# [What is being asked]
Would you restate every entry below word for word? Leave out the pictures.
Top of Information supplied
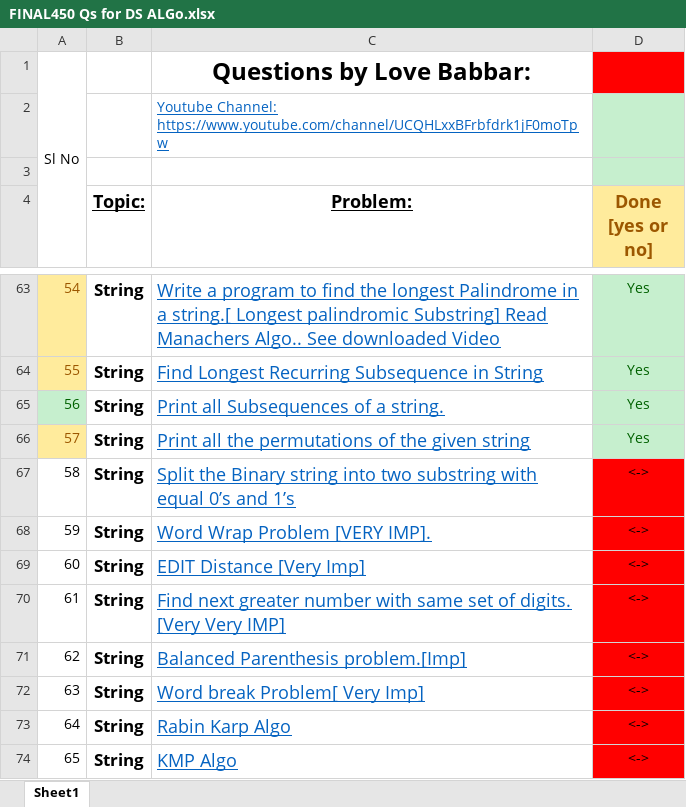
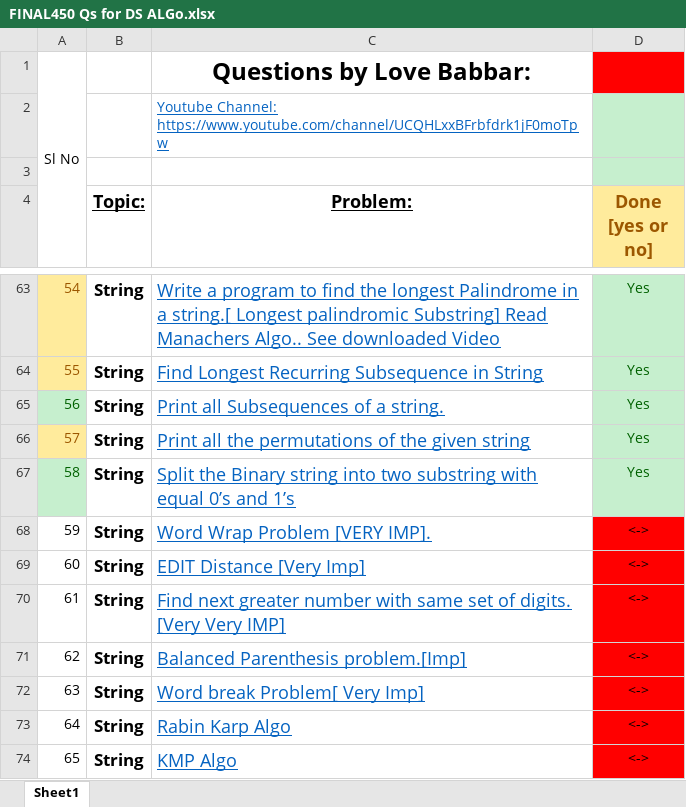
Before and after one commit to Abhrajyoti00/Data-Structures-and-Algorithms, an Excel workbook: 450 Questions for DSA/FINAL450 Qs for DS ALGo.xlsx, sheet Sheet1, drawn as a sheet; only a part is shown, gaps mark what is left out; values as stored, in another font and other column widths than the file's, no borders; the diff names each change by its address in the sheet, - before the commit and + after, or states it on an @@ line.

Commit message:
Updated excel sheet

```diff
--- a/450 Questions for DSA/FINAL450 Qs for DS ALGo.xlsx (sheet Sheet1)
+++ b/450 Questions for DSA/FINAL450 Qs for DS ALGo.xlsx (sheet Sheet1)
@@ A67 fill: none → #C6EFCE, text colour: black → #006100 @@
-D67 (Done [yes or no]): <->
+D67 (Done [yes or no]): Yes
@@ D67 text colour: black → #006100, fill: #FF0000 → #C6EFCE @@
```
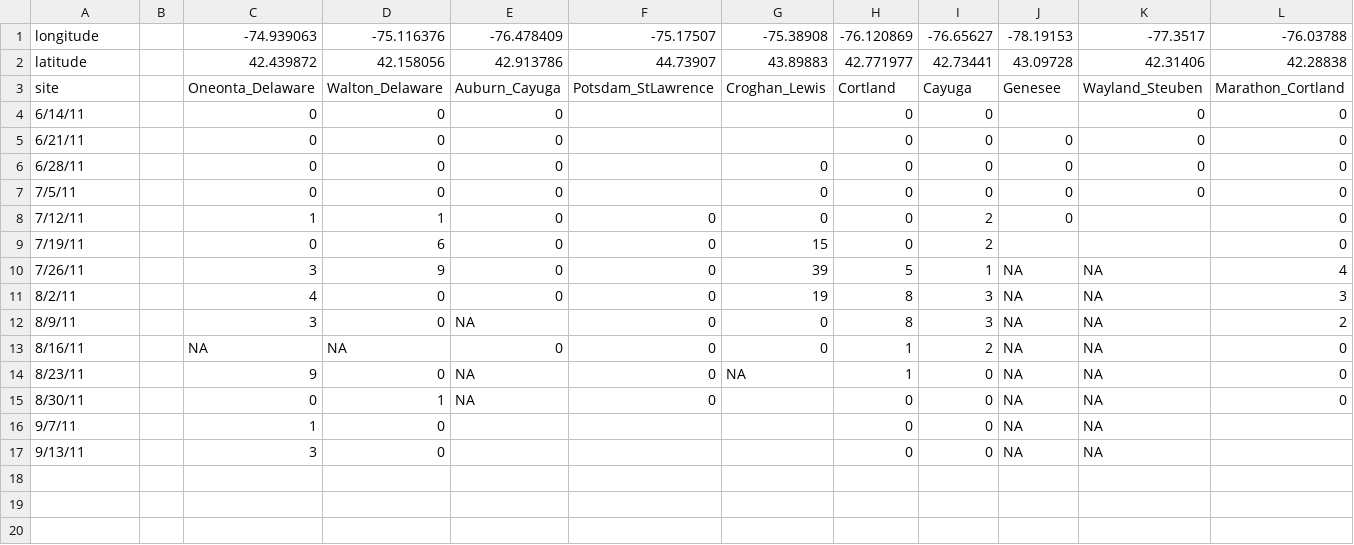
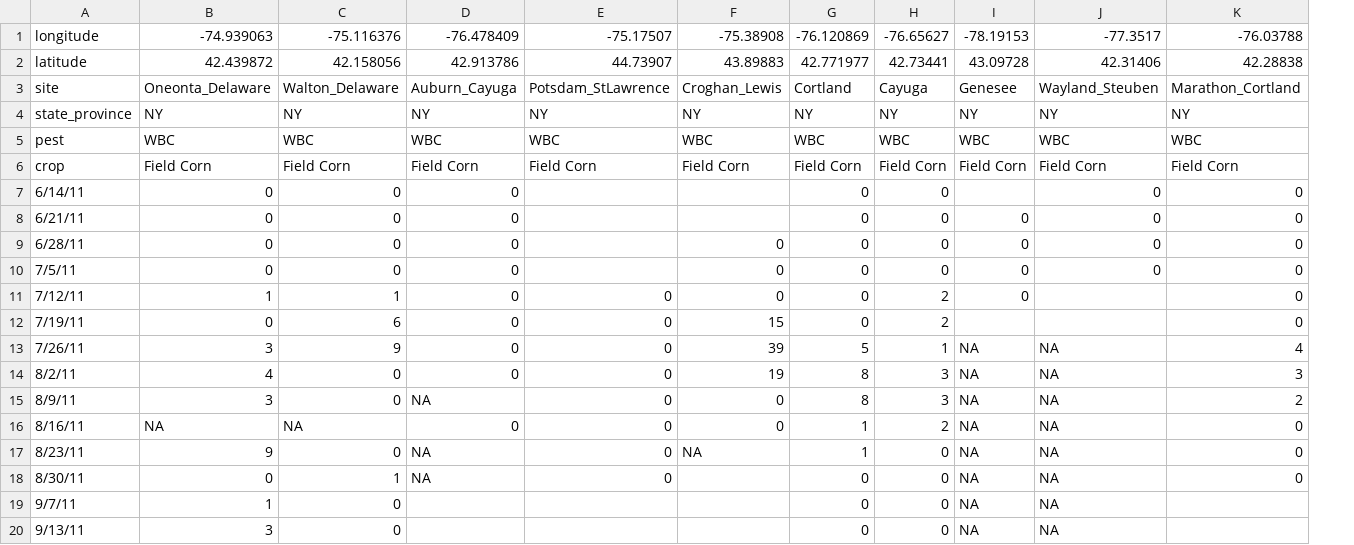
Before and after one commit to chloecho31/cornell, a CSV file: Long_Term_Pest_Data/NY_WBC_Data/ny_wbc_2011.csv, drawn as a sheet; only a part is shown; removed rows and columns are numbered as before the commit, all else as after; rows hold the shown columns only; the diff names each change by its address in the sheet, - before the commit and + after, or states it on an @@ line.

Commit message:
write function to clean wbc data from ken wise

```diff
--- a/Long_Term_Pest_Data/NY_WBC_Data/ny_wbc_2011.csv
+++ b/Long_Term_Pest_Data/NY_WBC_Data/ny_wbc_2011.csv
-column B, empty
+row 4: state_province | NY | NY | NY | NY | NY | NY | NY | NY | NY | NY
+row 5: pest | WBC | WBC | WBC | WBC | WBC | WBC | WBC | WBC | WBC | WBC
+row 6: crop | Field Corn | Field Corn | Field Corn | Field Corn | Field Corn | Field Corn | Field Corn | Field Corn | Field Corn | Field Corn
```
Also changed, not shown: 4 other files.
Bottom of Information supplied
# [Task answer]
Before and after one commit to Abhrajyoti00/Data-Structures-and-Algorithms, an Excel workbook: 450 Questions for DSA/FINAL450 Qs for DS ALGo.xlsx, sheet Sheet1, drawn as a sheet; only a part is shown, gaps mark what is left out; values as stored, in another font and other column widths than the file's, no borders; the diff names each change by its address in the sheet, - before the commit and + after, or states it on an @@ line.

Commit message:
Updated excel sheet

```diff
--- a/450 Questions for DSA/FINAL450 Qs for DS ALGo.xlsx (sheet Sheet1)
+++ b/450 Questions for DSA/FINAL450 Qs for DS ALGo.xlsx (sheet Sheet1)
@@ A67 fill: none → #C6EFCE, text colour: black → #006100 @@
-D67 (Done [yes or no]): <->
+D67 (Done [yes or no]): Yes
@@ D67 text colour: black → #006100, fill: #FF0000 → #C6EFCE @@
```
Before and after one commit to chloecho31/cornell, a CSV file: Long_Term_Pest_Data/NY_WBC_Data/ny_wbc_2011.csv, drawn as a sheet; only a part is shown; removed rows and columns are numbered as before the commit, all else as after; rows hold the shown columns only; the diff names each change by its address in the sheet, - before the commit and + after, or states it on an @@ line.

Commit message:
write function to clean wbc data from ken wise

```diff
--- a/Long_Term_Pest_Data/NY_WBC_Data/ny_wbc_2011.csv
+++ b/Long_Term_Pest_Data/NY_WBC_Data/ny_wbc_2011.csv
-column B, empty
+row 4: state_province | NY | NY | NY | NY | NY | NY | NY | NY | NY | NY
+row 5: pest | WBC | WBC | WBC | WBC | WBC | WBC | WBC | WBC | WBC | WBC
+row 6: crop | Field Corn | Field Corn | Field Corn | Field Corn | Field Corn | Field Corn | Field Corn | Field Corn | Field Corn | Field Corn
```
Also changed, not shown: 4 other files.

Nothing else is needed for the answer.